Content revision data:
[Start of section]

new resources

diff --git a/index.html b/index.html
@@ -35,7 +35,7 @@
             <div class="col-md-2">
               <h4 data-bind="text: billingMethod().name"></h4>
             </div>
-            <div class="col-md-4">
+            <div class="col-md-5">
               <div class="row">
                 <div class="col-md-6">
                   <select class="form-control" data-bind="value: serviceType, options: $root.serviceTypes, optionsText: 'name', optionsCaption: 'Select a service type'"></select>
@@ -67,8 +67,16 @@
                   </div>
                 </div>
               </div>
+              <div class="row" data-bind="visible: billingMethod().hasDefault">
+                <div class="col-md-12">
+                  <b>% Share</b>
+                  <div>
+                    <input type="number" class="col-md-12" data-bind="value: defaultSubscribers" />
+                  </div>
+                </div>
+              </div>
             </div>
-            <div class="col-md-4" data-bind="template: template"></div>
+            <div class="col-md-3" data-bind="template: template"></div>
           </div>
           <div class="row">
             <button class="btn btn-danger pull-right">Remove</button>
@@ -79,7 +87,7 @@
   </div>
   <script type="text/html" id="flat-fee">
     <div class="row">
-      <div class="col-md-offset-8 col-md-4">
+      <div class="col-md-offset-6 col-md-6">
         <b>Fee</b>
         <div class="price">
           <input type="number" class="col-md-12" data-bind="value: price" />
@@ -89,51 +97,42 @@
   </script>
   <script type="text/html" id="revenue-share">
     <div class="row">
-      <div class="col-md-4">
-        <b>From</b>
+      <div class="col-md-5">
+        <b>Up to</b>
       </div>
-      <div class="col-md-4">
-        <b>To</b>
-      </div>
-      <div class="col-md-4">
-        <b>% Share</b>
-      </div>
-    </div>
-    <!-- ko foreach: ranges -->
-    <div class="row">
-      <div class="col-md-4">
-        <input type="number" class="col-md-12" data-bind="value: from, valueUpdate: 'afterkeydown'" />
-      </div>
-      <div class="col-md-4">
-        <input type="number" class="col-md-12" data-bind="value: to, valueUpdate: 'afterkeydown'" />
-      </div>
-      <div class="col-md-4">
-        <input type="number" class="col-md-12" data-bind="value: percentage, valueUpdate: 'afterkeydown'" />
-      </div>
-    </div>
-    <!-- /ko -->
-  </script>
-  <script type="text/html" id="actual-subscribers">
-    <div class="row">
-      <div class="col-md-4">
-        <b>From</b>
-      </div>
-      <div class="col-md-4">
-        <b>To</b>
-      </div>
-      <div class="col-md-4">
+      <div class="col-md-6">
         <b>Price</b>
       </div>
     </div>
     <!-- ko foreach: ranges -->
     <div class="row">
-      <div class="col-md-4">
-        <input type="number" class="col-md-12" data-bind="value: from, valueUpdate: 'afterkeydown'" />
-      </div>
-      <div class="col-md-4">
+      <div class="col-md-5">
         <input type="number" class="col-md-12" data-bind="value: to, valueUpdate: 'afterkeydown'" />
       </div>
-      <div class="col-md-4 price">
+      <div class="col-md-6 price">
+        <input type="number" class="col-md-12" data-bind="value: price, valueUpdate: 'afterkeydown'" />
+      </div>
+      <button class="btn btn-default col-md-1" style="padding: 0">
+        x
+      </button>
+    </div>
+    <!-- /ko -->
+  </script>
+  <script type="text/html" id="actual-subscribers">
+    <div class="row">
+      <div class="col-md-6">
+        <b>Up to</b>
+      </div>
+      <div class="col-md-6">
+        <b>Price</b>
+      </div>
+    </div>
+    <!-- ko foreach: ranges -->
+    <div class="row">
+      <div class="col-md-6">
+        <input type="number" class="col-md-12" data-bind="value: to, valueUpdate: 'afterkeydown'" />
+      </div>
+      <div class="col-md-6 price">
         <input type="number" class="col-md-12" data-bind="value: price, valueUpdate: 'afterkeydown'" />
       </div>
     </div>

[End of section]

Above are some records. Count the lines among them with the word "afterkeydown", and answer with the number only.

8